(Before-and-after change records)
<<<<
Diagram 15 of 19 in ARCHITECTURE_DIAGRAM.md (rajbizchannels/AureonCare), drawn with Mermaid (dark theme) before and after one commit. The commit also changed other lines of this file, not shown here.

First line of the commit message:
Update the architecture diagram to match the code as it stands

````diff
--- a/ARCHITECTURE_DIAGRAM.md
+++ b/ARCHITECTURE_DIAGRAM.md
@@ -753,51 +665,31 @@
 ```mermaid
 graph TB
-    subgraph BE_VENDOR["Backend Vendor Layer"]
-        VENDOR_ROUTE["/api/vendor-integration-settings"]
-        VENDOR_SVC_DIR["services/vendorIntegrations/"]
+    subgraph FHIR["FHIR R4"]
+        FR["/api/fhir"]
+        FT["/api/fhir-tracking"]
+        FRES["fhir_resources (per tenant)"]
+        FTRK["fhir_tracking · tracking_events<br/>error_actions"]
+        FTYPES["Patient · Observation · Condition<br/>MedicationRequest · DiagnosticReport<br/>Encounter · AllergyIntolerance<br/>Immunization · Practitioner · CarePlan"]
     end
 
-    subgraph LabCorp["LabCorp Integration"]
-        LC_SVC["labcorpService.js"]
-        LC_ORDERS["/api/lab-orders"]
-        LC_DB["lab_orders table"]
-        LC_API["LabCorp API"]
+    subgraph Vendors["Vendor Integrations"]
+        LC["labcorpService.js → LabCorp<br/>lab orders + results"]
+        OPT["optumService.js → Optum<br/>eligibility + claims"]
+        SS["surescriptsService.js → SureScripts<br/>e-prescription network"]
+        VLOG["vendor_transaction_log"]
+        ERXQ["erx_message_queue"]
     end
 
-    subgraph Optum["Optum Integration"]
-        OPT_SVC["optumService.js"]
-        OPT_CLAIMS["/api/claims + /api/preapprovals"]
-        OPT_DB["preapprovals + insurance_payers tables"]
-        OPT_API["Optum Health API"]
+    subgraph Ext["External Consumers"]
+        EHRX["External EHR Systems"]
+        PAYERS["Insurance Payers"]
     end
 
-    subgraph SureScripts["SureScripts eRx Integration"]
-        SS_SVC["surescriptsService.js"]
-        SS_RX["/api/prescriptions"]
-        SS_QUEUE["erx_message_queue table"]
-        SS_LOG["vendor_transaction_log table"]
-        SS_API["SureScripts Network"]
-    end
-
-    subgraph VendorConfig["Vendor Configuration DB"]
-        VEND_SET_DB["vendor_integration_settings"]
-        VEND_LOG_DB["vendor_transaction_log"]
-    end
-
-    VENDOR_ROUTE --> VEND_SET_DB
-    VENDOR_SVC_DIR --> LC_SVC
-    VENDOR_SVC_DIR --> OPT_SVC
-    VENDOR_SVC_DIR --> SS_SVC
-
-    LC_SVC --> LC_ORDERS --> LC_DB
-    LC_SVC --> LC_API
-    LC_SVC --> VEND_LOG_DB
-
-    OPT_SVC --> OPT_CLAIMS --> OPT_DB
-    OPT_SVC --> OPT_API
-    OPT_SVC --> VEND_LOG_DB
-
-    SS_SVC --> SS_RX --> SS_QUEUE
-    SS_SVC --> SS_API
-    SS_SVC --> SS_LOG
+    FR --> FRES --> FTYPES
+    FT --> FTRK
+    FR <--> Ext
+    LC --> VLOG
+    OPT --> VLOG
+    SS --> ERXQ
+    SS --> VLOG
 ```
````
>>>>
**WORK REQUEST:** Report all lines above with "VLOG".

**REPLY TO THE EXERCISE:**
+        VLOG["vendor_transaction_log"]
+    LC --> VLOG
+    OPT --> VLOG
+    SS --> VLOG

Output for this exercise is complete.